---- Data provided
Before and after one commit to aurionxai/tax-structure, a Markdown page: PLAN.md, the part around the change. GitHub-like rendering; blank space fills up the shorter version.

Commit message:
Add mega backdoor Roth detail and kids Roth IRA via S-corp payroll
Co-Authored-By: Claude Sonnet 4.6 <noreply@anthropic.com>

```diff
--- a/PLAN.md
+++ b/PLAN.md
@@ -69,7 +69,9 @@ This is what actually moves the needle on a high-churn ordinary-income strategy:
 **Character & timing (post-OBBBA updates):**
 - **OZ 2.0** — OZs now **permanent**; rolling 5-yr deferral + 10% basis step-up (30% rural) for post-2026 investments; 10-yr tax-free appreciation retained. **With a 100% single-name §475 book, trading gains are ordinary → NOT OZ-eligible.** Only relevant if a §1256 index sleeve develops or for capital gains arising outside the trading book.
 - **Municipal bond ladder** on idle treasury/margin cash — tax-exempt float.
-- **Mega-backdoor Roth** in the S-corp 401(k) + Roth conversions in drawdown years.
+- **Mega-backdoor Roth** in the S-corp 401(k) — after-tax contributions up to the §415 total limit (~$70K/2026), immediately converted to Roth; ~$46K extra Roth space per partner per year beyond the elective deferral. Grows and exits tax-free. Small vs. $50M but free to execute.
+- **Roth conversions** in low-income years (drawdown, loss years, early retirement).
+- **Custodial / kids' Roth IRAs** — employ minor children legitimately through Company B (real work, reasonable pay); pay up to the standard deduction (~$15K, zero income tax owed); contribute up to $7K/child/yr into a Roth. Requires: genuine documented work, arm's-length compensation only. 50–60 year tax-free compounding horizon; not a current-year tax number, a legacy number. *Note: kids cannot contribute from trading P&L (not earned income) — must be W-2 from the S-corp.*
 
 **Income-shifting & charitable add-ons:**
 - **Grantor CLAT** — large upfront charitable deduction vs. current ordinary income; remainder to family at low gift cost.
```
--------
What the task asks
Repeat the listing above without any change.

Result
Before and after one commit to aurionxai/tax-structure, a Markdown page: PLAN.md, the part around the change. GitHub-like rendering; blank space fills up the shorter version.

Commit message:
Add mega backdoor Roth detail and kids Roth IRA via S-corp payroll
Co-Authored-By: Claude Sonnet 4.6 <noreply@anthropic.com>

```diff
--- a/PLAN.md
+++ b/PLAN.md
@@ -69,7 +69,9 @@ This is what actually moves the needle on a high-churn ordinary-income strategy:
 **Character & timing (post-OBBBA updates):**
 - **OZ 2.0** — OZs now **permanent**; rolling 5-yr deferral + 10% basis step-up (30% rural) for post-2026 investments; 10-yr tax-free appreciation retained. **With a 100% single-name §475 book, trading gains are ordinary → NOT OZ-eligible.** Only relevant if a §1256 index sleeve develops or for capital gains arising outside the trading book.
 - **Municipal bond ladder** on idle treasury/margin cash — tax-exempt float.
-- **Mega-backdoor Roth** in the S-corp 401(k) + Roth conversions in drawdown years.
+- **Mega-backdoor Roth** in the S-corp 401(k) — after-tax contributions up to the §415 total limit (~$70K/2026), immediately converted to Roth; ~$46K extra Roth space per partner per year beyond the elective deferral. Grows and exits tax-free. Small vs. $50M but free to execute.
+- **Roth conversions** in low-income years (drawdown, loss years, early retirement).
+- **Custodial / kids' Roth IRAs** — employ minor children legitimately through Company B (real work, reasonable pay); pay up to the standard deduction (~$15K, zero income tax owed); contribute up to $7K/child/yr into a Roth. Requires: genuine documented work, arm's-length compensation only. 50–60 year tax-free compounding horizon; not a current-year tax number, a legacy number. *Note: kids cannot contribute from trading P&L (not earned income) — must be W-2 from the S-corp.*
 
 **Income-shifting & charitable add-ons:**
 - **Grantor CLAT** — large upfront charitable deduction vs. current ordinary income; remainder to family at low gift cost.
```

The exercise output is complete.